Data for review section start
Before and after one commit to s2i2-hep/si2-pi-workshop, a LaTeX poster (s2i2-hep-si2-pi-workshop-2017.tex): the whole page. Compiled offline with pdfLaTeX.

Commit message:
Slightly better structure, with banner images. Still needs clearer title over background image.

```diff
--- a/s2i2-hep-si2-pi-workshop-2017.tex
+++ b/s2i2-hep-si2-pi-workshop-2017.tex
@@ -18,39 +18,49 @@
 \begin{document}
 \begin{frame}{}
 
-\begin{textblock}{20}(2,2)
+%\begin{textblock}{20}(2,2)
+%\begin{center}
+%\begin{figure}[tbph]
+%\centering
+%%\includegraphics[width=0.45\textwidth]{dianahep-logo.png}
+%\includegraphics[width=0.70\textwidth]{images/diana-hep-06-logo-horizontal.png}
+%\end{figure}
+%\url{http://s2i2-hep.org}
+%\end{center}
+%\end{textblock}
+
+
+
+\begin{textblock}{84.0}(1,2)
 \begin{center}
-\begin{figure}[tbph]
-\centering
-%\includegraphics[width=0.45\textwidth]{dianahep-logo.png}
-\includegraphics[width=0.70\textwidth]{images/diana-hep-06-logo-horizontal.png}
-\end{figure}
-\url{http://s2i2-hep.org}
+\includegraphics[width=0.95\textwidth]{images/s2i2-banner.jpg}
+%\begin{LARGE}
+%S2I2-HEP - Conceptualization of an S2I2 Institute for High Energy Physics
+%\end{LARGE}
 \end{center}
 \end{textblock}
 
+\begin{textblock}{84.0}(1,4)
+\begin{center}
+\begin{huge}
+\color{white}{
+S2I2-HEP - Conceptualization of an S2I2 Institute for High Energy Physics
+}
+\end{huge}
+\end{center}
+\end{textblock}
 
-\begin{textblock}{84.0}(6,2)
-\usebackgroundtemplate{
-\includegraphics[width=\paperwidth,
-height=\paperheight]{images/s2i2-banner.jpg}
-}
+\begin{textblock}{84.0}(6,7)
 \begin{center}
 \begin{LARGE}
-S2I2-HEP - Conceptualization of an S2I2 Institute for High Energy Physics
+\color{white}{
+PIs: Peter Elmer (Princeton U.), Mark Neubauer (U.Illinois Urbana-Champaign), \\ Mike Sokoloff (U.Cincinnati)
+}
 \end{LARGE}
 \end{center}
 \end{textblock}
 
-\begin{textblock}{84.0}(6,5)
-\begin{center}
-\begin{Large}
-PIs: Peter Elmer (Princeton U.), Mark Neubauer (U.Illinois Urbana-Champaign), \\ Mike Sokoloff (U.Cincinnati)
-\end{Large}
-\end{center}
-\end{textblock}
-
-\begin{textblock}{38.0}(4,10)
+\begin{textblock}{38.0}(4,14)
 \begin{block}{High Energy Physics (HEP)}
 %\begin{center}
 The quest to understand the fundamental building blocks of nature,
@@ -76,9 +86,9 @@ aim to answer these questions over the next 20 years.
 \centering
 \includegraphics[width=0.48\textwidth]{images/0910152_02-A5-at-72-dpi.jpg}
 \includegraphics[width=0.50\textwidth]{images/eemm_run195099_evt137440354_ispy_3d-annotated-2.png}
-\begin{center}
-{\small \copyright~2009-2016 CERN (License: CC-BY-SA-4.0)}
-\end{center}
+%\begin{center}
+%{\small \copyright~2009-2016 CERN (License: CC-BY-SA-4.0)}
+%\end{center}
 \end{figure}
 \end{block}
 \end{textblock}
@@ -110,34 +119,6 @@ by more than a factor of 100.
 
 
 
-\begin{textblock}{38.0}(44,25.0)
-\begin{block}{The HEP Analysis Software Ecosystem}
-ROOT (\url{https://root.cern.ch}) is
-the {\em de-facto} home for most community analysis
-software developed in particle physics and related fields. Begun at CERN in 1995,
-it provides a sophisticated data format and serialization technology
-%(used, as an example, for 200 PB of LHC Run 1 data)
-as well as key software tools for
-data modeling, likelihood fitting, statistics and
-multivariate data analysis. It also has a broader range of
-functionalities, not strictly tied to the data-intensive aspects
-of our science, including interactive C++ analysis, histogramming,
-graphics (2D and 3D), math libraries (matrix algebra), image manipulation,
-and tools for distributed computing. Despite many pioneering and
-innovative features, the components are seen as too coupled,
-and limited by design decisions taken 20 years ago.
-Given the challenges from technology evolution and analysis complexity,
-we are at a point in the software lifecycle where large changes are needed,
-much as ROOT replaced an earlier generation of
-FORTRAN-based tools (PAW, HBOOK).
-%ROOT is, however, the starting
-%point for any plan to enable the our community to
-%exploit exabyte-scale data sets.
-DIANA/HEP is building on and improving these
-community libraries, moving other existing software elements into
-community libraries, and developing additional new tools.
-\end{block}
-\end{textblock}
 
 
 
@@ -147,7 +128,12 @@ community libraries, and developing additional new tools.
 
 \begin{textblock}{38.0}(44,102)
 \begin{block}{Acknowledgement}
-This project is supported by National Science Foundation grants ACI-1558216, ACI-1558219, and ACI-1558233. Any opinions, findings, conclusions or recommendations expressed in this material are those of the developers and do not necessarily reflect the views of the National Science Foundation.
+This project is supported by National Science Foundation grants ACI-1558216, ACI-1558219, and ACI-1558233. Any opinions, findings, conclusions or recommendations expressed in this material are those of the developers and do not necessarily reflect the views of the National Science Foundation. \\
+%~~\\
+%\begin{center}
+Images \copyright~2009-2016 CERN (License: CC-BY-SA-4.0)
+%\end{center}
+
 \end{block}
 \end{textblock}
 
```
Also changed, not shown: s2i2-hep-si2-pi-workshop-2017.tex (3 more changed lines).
Data for review section end
◆ **Problem details**: Take each record above and return it verbatim.

◆ **Written solution**:
Before and after one commit to s2i2-hep/si2-pi-workshop, a LaTeX poster (s2i2-hep-si2-pi-workshop-2017.tex): the whole page. Compiled offline with pdfLaTeX.

Commit message:
Slightly better structure, with banner images. Still needs clearer title over background image.

```diff
--- a/s2i2-hep-si2-pi-workshop-2017.tex
+++ b/s2i2-hep-si2-pi-workshop-2017.tex
@@ -18,39 +18,49 @@
 \begin{document}
 \begin{frame}{}
 
-\begin{textblock}{20}(2,2)
+%\begin{textblock}{20}(2,2)
+%\begin{center}
+%\begin{figure}[tbph]
+%\centering
+%%\includegraphics[width=0.45\textwidth]{dianahep-logo.png}
+%\includegraphics[width=0.70\textwidth]{images/diana-hep-06-logo-horizontal.png}
+%\end{figure}
+%\url{http://s2i2-hep.org}
+%\end{center}
+%\end{textblock}
+
+
+
+\begin{textblock}{84.0}(1,2)
 \begin{center}
-\begin{figure}[tbph]
-\centering
-%\includegraphics[width=0.45\textwidth]{dianahep-logo.png}
-\includegraphics[width=0.70\textwidth]{images/diana-hep-06-logo-horizontal.png}
-\end{figure}
-\url{http://s2i2-hep.org}
+\includegraphics[width=0.95\textwidth]{images/s2i2-banner.jpg}
+%\begin{LARGE}
+%S2I2-HEP - Conceptualization of an S2I2 Institute for High Energy Physics
+%\end{LARGE}
 \end{center}
 \end{textblock}
 
+\begin{textblock}{84.0}(1,4)
+\begin{center}
+\begin{huge}
+\color{white}{
+S2I2-HEP - Conceptualization of an S2I2 Institute for High Energy Physics
+}
+\end{huge}
+\end{center}
+\end{textblock}
 
-\begin{textblock}{84.0}(6,2)
-\usebackgroundtemplate{
-\includegraphics[width=\paperwidth,
-height=\paperheight]{images/s2i2-banner.jpg}
-}
+\begin{textblock}{84.0}(6,7)
 \begin{center}
 \begin{LARGE}
-S2I2-HEP - Conceptualization of an S2I2 Institute for High Energy Physics
+\color{white}{
+PIs: Peter Elmer (Princeton U.), Mark Neubauer (U.Illinois Urbana-Champaign), \\ Mike Sokoloff (U.Cincinnati)
+}
 \end{LARGE}
 \end{center}
 \end{textblock}
 
-\begin{textblock}{84.0}(6,5)
-\begin{center}
-\begin{Large}
-PIs: Peter Elmer (Princeton U.), Mark Neubauer (U.Illinois Urbana-Champaign), \\ Mike Sokoloff (U.Cincinnati)
-\end{Large}
-\end{center}
-\end{textblock}
-
-\begin{textblock}{38.0}(4,10)
+\begin{textblock}{38.0}(4,14)
 \begin{block}{High Energy Physics (HEP)}
 %\begin{center}
 The quest to understand the fundamental building blocks of nature,
@@ -76,9 +86,9 @@ aim to answer these questions over the next 20 years.
 \centering
 \includegraphics[width=0.48\textwidth]{images/0910152_02-A5-at-72-dpi.jpg}
 \includegraphics[width=0.50\textwidth]{images/eemm_run195099_evt137440354_ispy_3d-annotated-2.png}
-\begin{center}
-{\small \copyright~2009-2016 CERN (License: CC-BY-SA-4.0)}
-\end{center}
+%\begin{center}
+%{\small \copyright~2009-2016 CERN (License: CC-BY-SA-4.0)}
+%\end{center}
 \end{figure}
 \end{block}
 \end{textblock}
@@ -110,34 +119,6 @@ by more than a factor of 100.
 
 
 
-\begin{textblock}{38.0}(44,25.0)
-\begin{block}{The HEP Analysis Software Ecosystem}
-ROOT (\url{https://root.cern.ch}) is
-the {\em de-facto} home for most community analysis
-software developed in particle physics and related fields. Begun at CERN in 1995,
-it provides a sophisticated data format and serialization technology
-%(used, as an example, for 200 PB of LHC Run 1 data)
-as well as key software tools for
-data modeling, likelihood fitting, statistics and
-multivariate data analysis. It also has a broader range of
-functionalities, not strictly tied to the data-intensive aspects
-of our science, including interactive C++ analysis, histogramming,
-graphics (2D and 3D), math libraries (matrix algebra), image manipulation,
-and tools for distributed computing. Despite many pioneering and
-innovative features, the components are seen as too coupled,
-and limited by design decisions taken 20 years ago.
-Given the challenges from technology evolution and analysis complexity,
-we are at a point in the software lifecycle where large changes are needed,
-much as ROOT replaced an earlier generation of
-FORTRAN-based tools (PAW, HBOOK).
-%ROOT is, however, the starting
-%point for any plan to enable the our community to
-%exploit exabyte-scale data sets.
-DIANA/HEP is building on and improving these
-community libraries, moving other existing software elements into
-community libraries, and developing additional new tools.
-\end{block}
-\end{textblock}
 
 
 
@@ -147,7 +128,12 @@ community libraries, and developing additional new tools.
 
 \begin{textblock}{38.0}(44,102)
 \begin{block}{Acknowledgement}
-This project is supported by National Science Foundation grants ACI-1558216, ACI-1558219, and ACI-1558233. Any opinions, findings, conclusions or recommendations expressed in this material are those of the developers and do not necessarily reflect the views of the National Science Foundation.
+This project is supported by National Science Foundation grants ACI-1558216, ACI-1558219, and ACI-1558233. Any opinions, findings, conclusions or recommendations expressed in this material are those of the developers and do not necessarily reflect the views of the National Science Foundation. \\
+%~~\\
+%\begin{center}
+Images \copyright~2009-2016 CERN (License: CC-BY-SA-4.0)
+%\end{center}
+
 \end{block}
 \end{textblock}
 
```
Also changed, not shown: s2i2-hep-si2-pi-workshop-2017.tex (3 more changed lines).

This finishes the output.